Thursday, May 23, 2013

Attitude: Brother of the Prodigal

Most of us are familiar with the story of the Prodigal son in Luke chapter 15.  As this story came up in a recent discussion, I have been thinking about the attitude of the Father vs. the attitude of the brother. The Prodigal son left the goodness and safety of his father's house and wasted his substance with riotous living. Sadly, he goes from having it all to having nothing, and desiring to eat the food of pigs because he was so hungry.  When he finally decided to make the long trek back to his father's house, his father didn't wait for him to come knock on the door; But when his father saw him a long way off, he had compassion, and ran, and fell on his neck, and kissed him. His father then told his servants, "Bring forth the best robe, and put it on him; and put a ring on his hand, and shoes on his feet: And bring hither the fatted calf, and kill it; and let us eat, and be merry: For this my son was dead, and is alive again; he was lost, and is found."
 This is a beautiful illustration of God's love and mercy. If you have strayed from God, wasted your substance, and find yourself in the lowest point of life, He is still willing and ready to run towards you with compassion if you will but begin to make your way back to His house. The love and mercy of God is overwhelming.  So while we see the love and compassion of the father, we see the selfish anger of the brother in verses 28-30: "And he was angry, and would not go in: therefore his father came out, and intreated him. And he answering to his father, Lo, these many years do I serve thee, neither transgressed I at any time thy commandment: and yet thou never gavest me a kid, that I might make merry with my friends: But as soon as this thy son was come, which hath devoured thy living with harlots, thou hast killed him the fatted calf."

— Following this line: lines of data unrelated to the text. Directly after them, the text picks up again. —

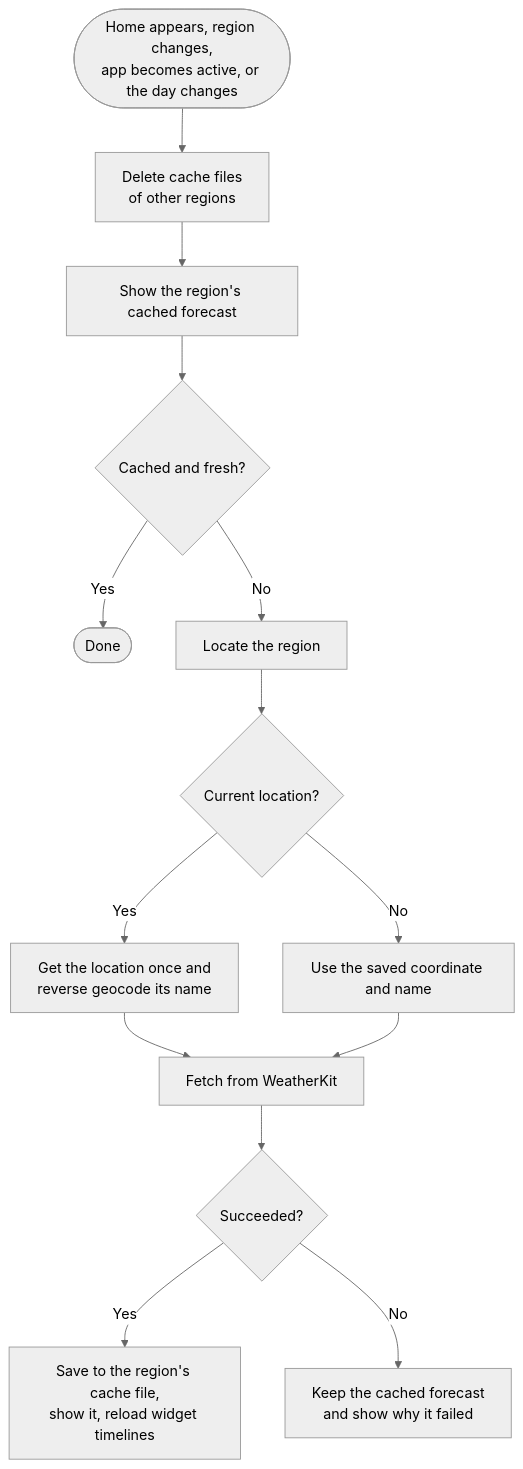
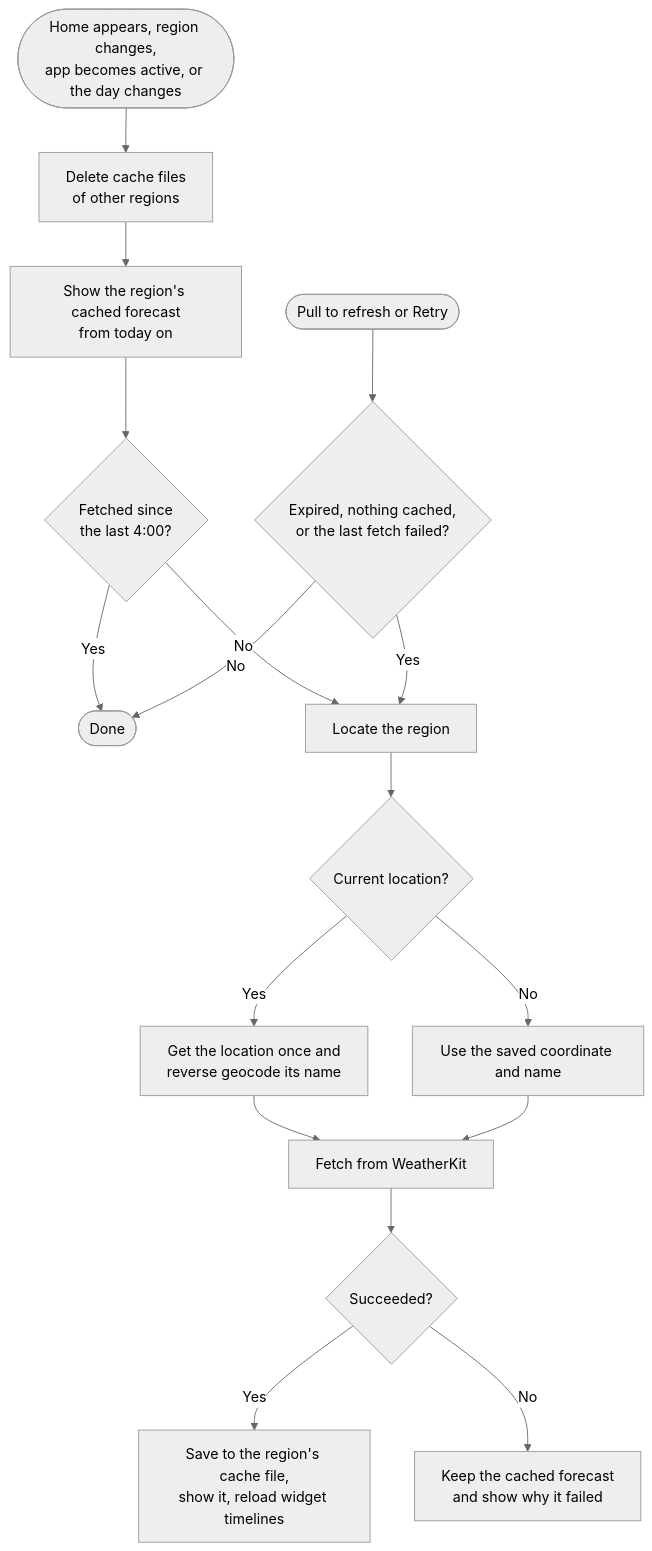
One commit to naipaka/NextSunnyDay-iOS changed the first of 2 diagrams in docs/architecture/weather-fetch-flow.md. Above: the diagram before and after it, drawn with Mermaid (neutral theme). The commit also changed other lines of this file and 14 other files, not shown here.

First line of the commit message:
Fetch the forecast once a day from 4:00

````diff
--- a/docs/architecture/weather-fetch-flow.md
+++ b/docs/architecture/weather-fetch-flow.md
@@ -26,16 +26,19 @@
 ```mermaid
 flowchart TD
     A([Home appears, region changes,<br/>app becomes active, or the day changes]) --> B[Delete cache files<br/>of other regions]
-    B --> C[Show the region's cached forecast]
-    C --> D{Cached and fresh?}
+    B --> C[Show the region's cached forecast<br/>from today on]
+    C --> D{Fetched since<br/>the last 4:00?}
     D -- Yes --> E([Done])
     D -- No --> F[Locate the region]
+    P([Pull to refresh or Retry]) --> Q{Expired, nothing cached,<br/>or the last fetch failed?}
+    Q -- No --> E
+    Q -- Yes --> F
     F --> G{Current location?}
     G -- No --> I[Use the saved coordinate and name]
     G -- Yes --> H[Get the location once and<br/>reverse geocode its name]
     H --> J[Fetch from WeatherKit]
     I --> J
     J --> K{Succeeded?}
     K -- Yes --> L[Save to the region's cache file,<br/>show it, reload widget timelines]
     K -- No --> M[Keep the cached forecast<br/>and show why it failed]
 ```
````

Instead of being happy that his brother had returned to the safety of their father's house, he was jealous. The father then replies to the jealous brother, "Son, thou art ever with me, and all that I have is thine. It was meet that we should make merry, and be glad: for this thy brother was dead, and is alive again; and was lost, and is found."

The brother had access to all these things in his father's house, but took them for granted and failed to realize that he could have and enjoy them at any time. We in the church have the goodness and mercy and blessings of God all the time - we are safe in the Father's house. Let's not take for granted the wonderful privileges and blessings that are at our fingertips. Let's also not be jealous when a lost brother or sister finds their way back to the house of God and receives the welcome and blessings of God.

What is your attitude when a backslider comes back to God? Do you welcome them? Do you show them the same mercy and compassion that the Father is showing them? Can you rejoice with them, or are you jealous? Our attitude should be that of the Father's; an attitude of love, compassion, and forgiveness.

 The bottom line is that we must all be saved.


jen lord said...

aaaaaaamen :)

Anonymous said...

Interesting case study: the story of the prodigal son. There's much to observe with the description of it all. The father falling on his son's neck. The embrace. The much celebration and royal welcome. The brother's response and rejection of the prodigal. As a prodigal, coming home, some were humble and nice, others hadn't changed. I don't expect a welcome, from people. My hope was in the mercy of the Father, knowing how He is. The prodigal has to live with the consequences of his folly. He has enough pain, loss, guilt, and regrets that he will have to live through as a result of the consequence of his sin. The passage that gives me much hope is: Rejoice not against me, O mine enemy: when I fall, I shall arise; when I sit in darkness, the Lord shall be a light unto me. I will bear the indignation of the Lord , because I have sinned against him, until he plead my cause, and execute judgment for me: he will bring me forth to the light, and I shall behold his righteousness. Then she that is mine enemy shall see it, and shame shall cover her which said unto me, Where is the Lord thy God? mine eyes shall behold her: now shall she be trodden down as the mire of the streets. (Micah 7:8-10 KJV)
Truly I am not worthy to be called His son. It's a priveledge to serve Him. As is true for the prodigal or not. The son that did not leave, had his reward, but his attitude makes me wonder if he realized how much he had in his fathers house.
We know from the story that the father never left the house. It seems however that he was ever observing, to see if and when his lost dead son would return. I wonder if the brother could have checked on the prodigal. As I deal with my feelings, sometimes it is hard to feel mercy and compassion when I see prodigals leave and carry on in pride and folly, so blinded and wise in their own conceit. I think of my Father and how, in His heart, the prodigal is still his son, howbeit a lost and dead son. If the prodigal is my Fathers son, then the prodigal is my brother and I must love him and reach out to him as such. I am my brothers keeper. It does not make me feel good when my brother or sister leaves.

Jennifer Connell said...

Thank you for your comment!